The strange stories of the driverless car and the ship that was piloted by rats

Admiral has a special interest in things that go missing – and things appearing again.  Not missing from our storage facility, I hasten to add, but missing from the range of property owned by our customers.  Not that our clients are more forgetful than anyone else, it is just that they know they have something, but can’t find it, and then wonder if they stored it at Admiral at some stage.

Normally they didn’t, but of course they are always fully entitled to come and have a look.

As a result I often get talking to our customers about things that go missing, things have have been found, and occasionally things that were never there in the first place.

And indeed, it was while discussing this with one of my customers that he pointed out to me that for several years we have been told that drivers were soon to go missing from cars.

Now there’s nothing new in this, but in fact the story of the driverless car is rather interesting because it is just about the only story I have ever come across which focuses over and over on something that is about to go missing but which actually never does.

The whole thing started with a clarion call in Extreme Tech – a website that claims it is the Web’s top destination for news and analysis of emerging science and technology trends, bringing us the latest on software, hardware, and gadgets.  So it ought to know about what is about to happen, and in 2012 it told us that Ford would have driverless cars in showrooms by 2017 – this year in fact.  I went out a-looking just to check, but nope, I couldn’t find any.

This prediction looked a little foolhardy when in the same year Time told us that it was going to be 2019 not 2017.  So maybe we just have to wait.

Although it appears that in 2013 CNN jumped in on the act and told us that Nissan would have driverless cars for sales by 2020.  Of course we ain’t got there yet so I can’t validate that one.

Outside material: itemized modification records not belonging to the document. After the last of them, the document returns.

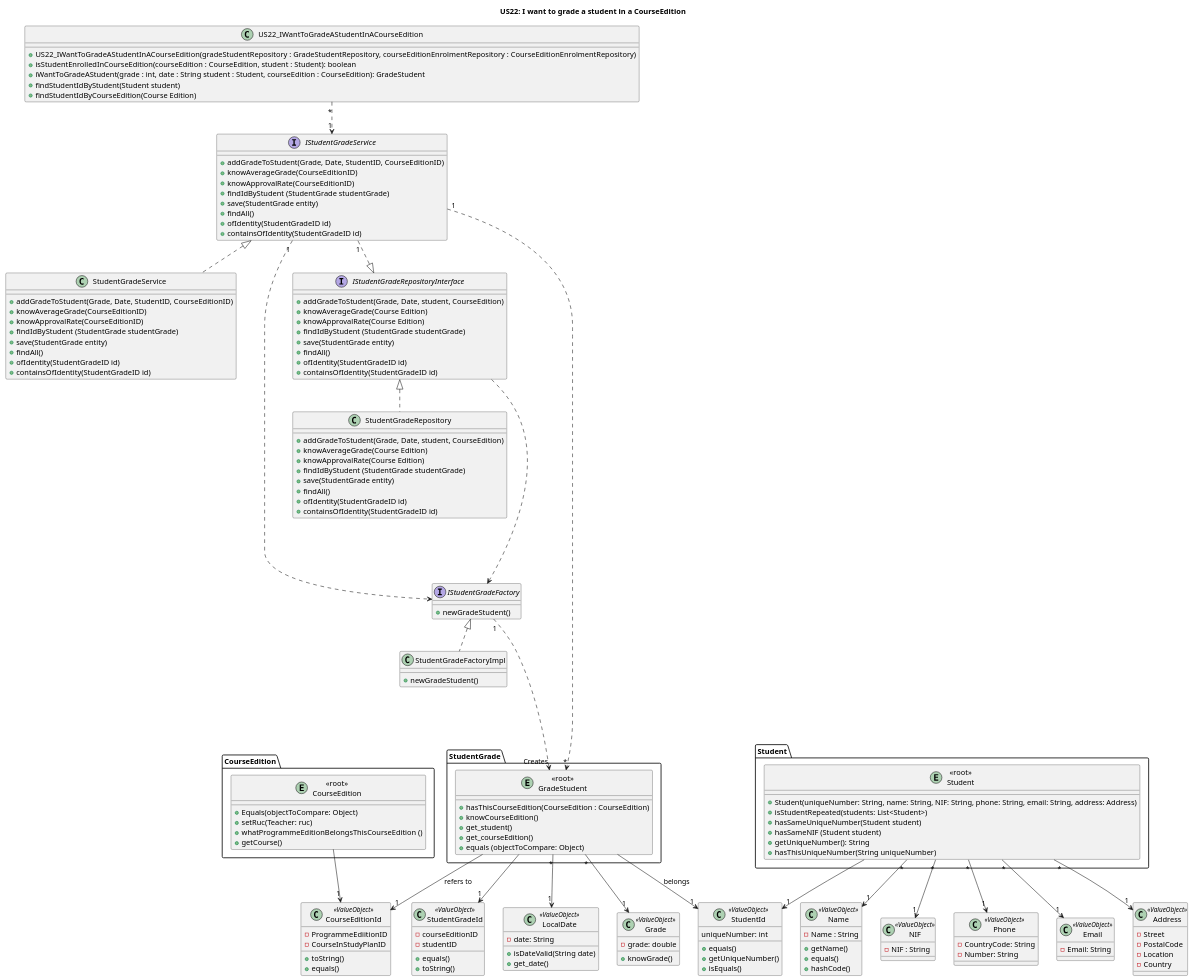
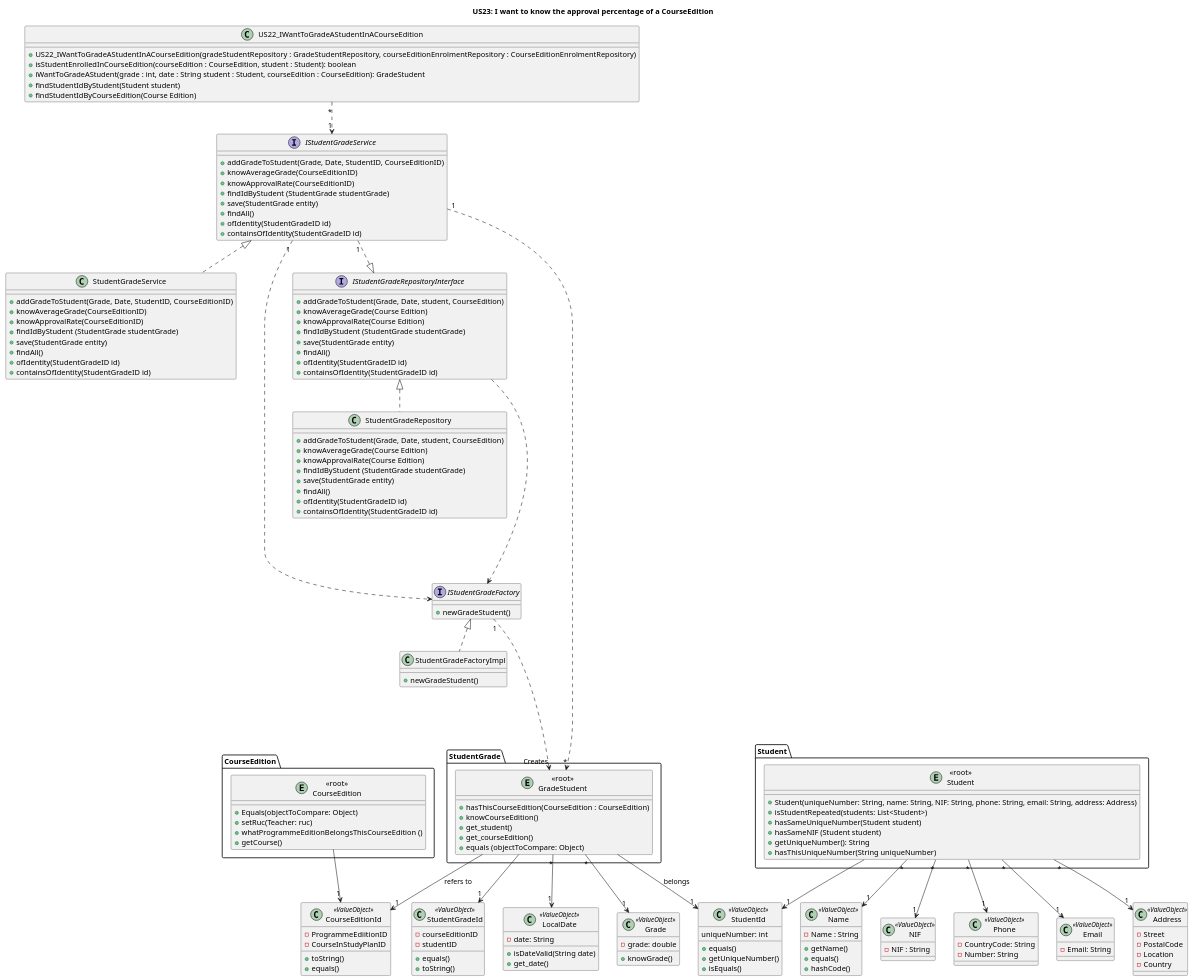
One commit to GasparISEP/DevOps-PAI changed the diagram in docs/US23/Data Persistence/US23_Sprint5ClassDiagram.puml. Above: the diagram before and after it, drawn with PlantUML. The commit also changed 1 other file, not shown here.

Commit message:
Fix Class Diagram's title error. Refs #565

```diff
--- a/docs/US23/Data Persistence/US23_Sprint5ClassDiagram.puml
+++ b/docs/US23/Data Persistence/US23_Sprint5ClassDiagram.puml
@@ -1,5 +1,5 @@
 @startuml
-title US22: I want to grade a student in a CourseEdition
+title US23: I want to know the approval percentage of a CourseEdition
 'left to right direction
 
 class US22_IWantToGradeAStudentInACourseEdition {
```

The next report came from the car and tech comparison website Recombu in 2013 which proudly announced that everyone had got it utterly wrong and that it was not a case of 2017, but of 2014.  And it would not be Ford or Nissan but Volvo that would launch driverless cars that year.  I might have missed it, but I don’t think I’ve seen any.

TechRadar (“the source for tech buying advice”) then came along in 2014 and told us that Audi promised the driverless car in 2016.  But it seems we were let down again.

Of course, what we obviously needed was not a load of “aren’t we clever” hi tech whizz kids making predictions, but a group of people who are really, really in the know about such things, and have a long history of accurate future predictions.

So step forward The Sun (always good on astrology) which in 2016 gave us the prediction that all Tesla cars would be self-driving by 2018.  They might still have got it right.

Maybe, but I have got a little sceptical on this future prediction lark and had confined the issue to my dustbin when I was suddenly reminded of the tale of MV Lyubov Orlova, reported in the esteemed magazine New Scientist (although reported I must add with a lot of tongue in cheek).  This ship was seemingly on automatic pilot heading for a ship breaker’s yard, and without any crew on board when it vanisheed in 2013.

Since then various news outlets in the UK (or should I say “newspapers that tend to make things up because real live journalists are just too expensive these days”) reported it had been spotted occasionally, only to disappear again.  One of the tales is that the ship has now been overrun by cannibalistic rats.

So, any sighting of such a vessel is something that one might need to be rather wary of, especially since the rats in charge of the ship now not only eat each other but appear to have learned navigation skills to such a degree that they have navigated the north-west passage.

Now as you may recall from geography lessons at school, the North West Passage takes ships just south of Greenland and then around the islands to dot the northern coast of Canada, just missing the arctic ice, and finally down the western coast of Canada and into the warmer climes of the Pacific waters off the western United States and south to California.

This requires some pretty good navigational skills even for humans, I am sure you will agree, but for rats it is something else.  But no less a service than the Science Channel in the United States clearly identified the ship as the missing liner, and were waiting for expeditions to go out and make contact with the obviously rapidly evolving rats.

And yes indeed when people looked there was a ship there.  Although unfortunately it was, New Scientist tells us, the SS Monte Carlo which was one of a number of boats that ran casinos and sold alcohol during Prohibition in the US.  This ship has been resting on the sea bed since 1937, and so it looks like the US West Coast guard will no longer be facing some difficult questions as to how it failed to notice the rat ship making its way along the coastline from Alaska, south.  Geneticists too will not be questioned on how rats could evolve into pilots while eating each other, which must be a relief.

So where do all these stories come from?

The most likely explanation is that tourism out to see the partially submerged wreck of the old casino ship has been in decline for a few years, so renaming the casino ship a cannibal intelligent rat ship seemed like a good idea to someone.

A bit like thinking up the date of the first driverless car.  Unless, of course, those rats have got the hang of how to shoot up the M1 without being noticed.